Required work: This task calls for copying every line in the data below that contains the word "parent".

Supplied information:
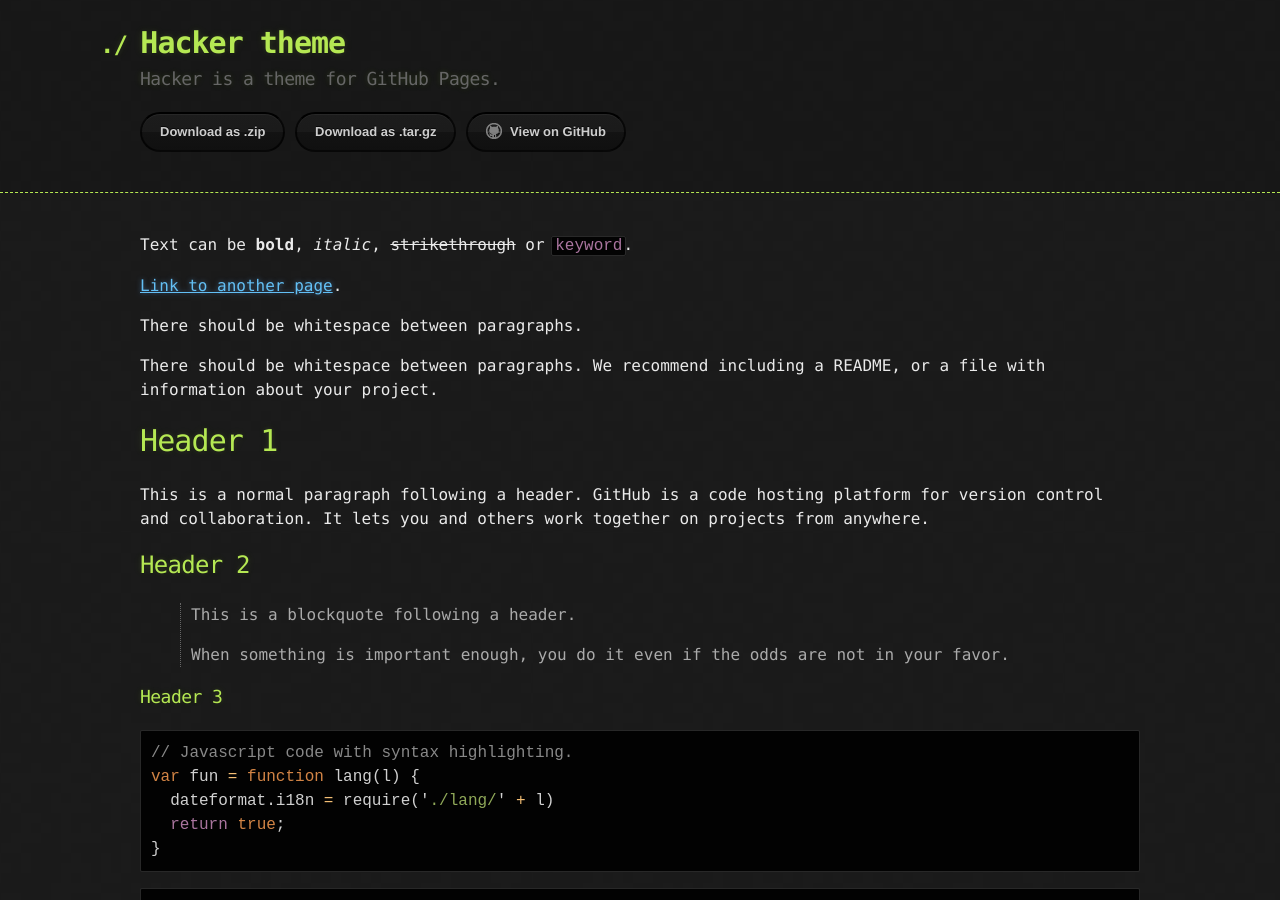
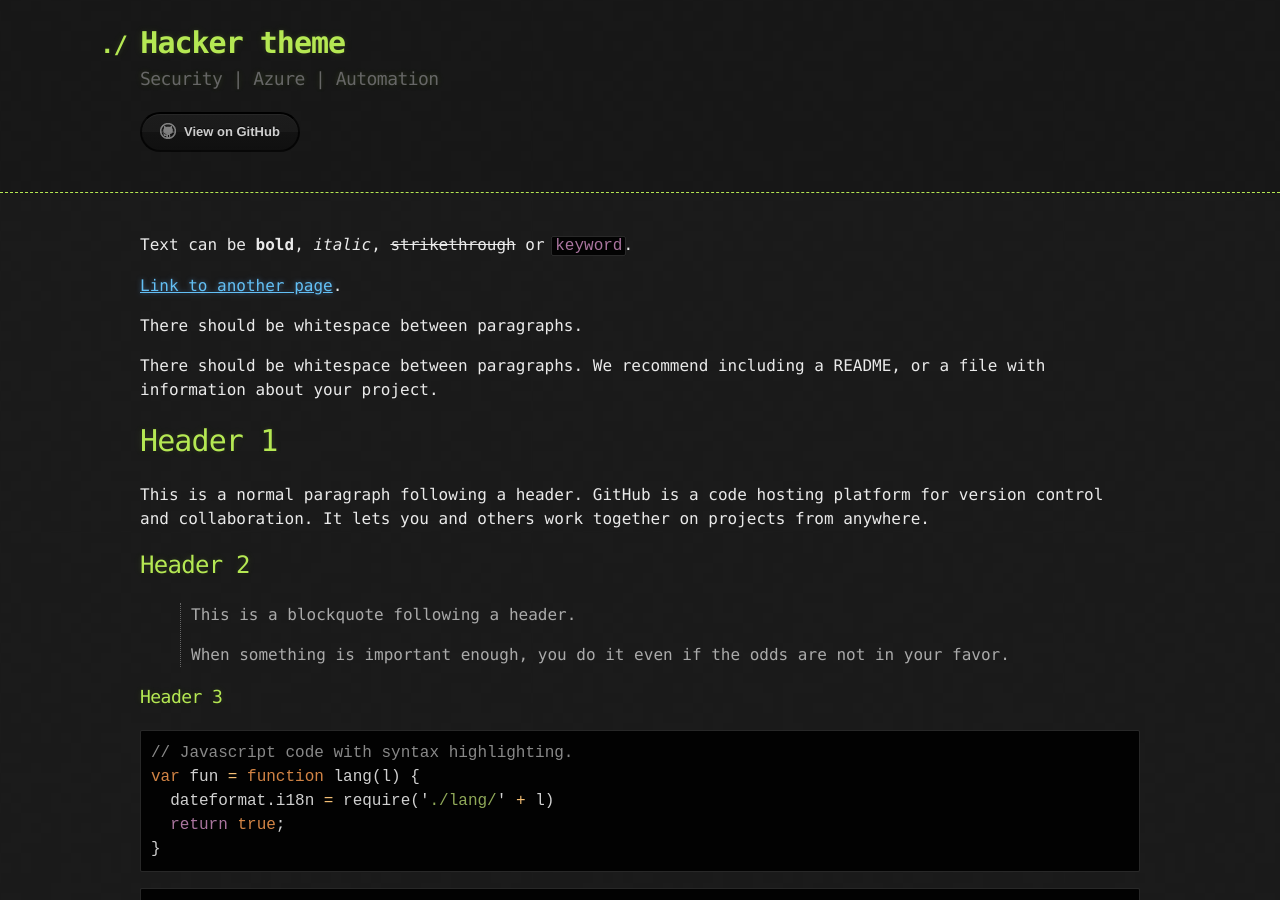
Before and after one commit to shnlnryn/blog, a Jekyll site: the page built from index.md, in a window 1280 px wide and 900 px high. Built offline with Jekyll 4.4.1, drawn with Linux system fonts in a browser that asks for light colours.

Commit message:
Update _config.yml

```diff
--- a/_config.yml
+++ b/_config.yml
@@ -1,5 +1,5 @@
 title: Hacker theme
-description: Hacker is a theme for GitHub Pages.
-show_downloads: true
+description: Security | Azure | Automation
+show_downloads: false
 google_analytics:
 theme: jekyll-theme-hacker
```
---
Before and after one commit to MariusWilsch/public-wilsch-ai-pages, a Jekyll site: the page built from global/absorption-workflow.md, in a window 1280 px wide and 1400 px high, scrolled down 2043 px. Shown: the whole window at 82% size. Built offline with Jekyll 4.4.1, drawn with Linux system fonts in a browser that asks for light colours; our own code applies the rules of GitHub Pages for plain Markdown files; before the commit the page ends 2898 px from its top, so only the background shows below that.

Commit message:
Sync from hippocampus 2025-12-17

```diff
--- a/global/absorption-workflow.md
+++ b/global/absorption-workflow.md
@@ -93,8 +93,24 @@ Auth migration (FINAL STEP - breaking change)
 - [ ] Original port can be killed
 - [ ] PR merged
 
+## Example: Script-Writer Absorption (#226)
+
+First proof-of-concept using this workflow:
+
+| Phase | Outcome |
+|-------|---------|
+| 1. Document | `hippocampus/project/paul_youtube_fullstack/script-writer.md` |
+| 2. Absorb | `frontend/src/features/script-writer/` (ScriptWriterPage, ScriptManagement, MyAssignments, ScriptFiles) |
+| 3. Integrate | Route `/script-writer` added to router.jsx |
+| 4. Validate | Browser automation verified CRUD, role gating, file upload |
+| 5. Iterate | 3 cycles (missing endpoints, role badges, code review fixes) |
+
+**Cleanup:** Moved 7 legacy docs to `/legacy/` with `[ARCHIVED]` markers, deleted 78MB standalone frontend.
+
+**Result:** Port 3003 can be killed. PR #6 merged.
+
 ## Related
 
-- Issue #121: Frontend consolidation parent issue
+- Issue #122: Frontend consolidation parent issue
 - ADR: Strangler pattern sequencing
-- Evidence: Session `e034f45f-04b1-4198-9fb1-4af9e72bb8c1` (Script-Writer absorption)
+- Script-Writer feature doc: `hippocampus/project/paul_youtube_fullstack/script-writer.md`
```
...
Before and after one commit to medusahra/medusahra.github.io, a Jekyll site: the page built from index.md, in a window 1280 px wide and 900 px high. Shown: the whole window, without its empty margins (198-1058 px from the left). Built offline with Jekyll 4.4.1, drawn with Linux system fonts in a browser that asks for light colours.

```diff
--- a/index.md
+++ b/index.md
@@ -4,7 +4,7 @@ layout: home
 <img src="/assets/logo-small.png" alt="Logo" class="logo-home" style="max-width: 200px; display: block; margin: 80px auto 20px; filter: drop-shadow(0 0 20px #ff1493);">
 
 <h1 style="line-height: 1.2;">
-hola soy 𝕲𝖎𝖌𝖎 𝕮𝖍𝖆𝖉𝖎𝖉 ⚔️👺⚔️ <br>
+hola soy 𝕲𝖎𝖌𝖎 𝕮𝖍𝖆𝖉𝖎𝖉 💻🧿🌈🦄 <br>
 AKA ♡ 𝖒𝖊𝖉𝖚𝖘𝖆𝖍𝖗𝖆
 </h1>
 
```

Reply:
-- Issue #121: Frontend consolidation parent issue
+- Issue #122: Frontend consolidation parent issue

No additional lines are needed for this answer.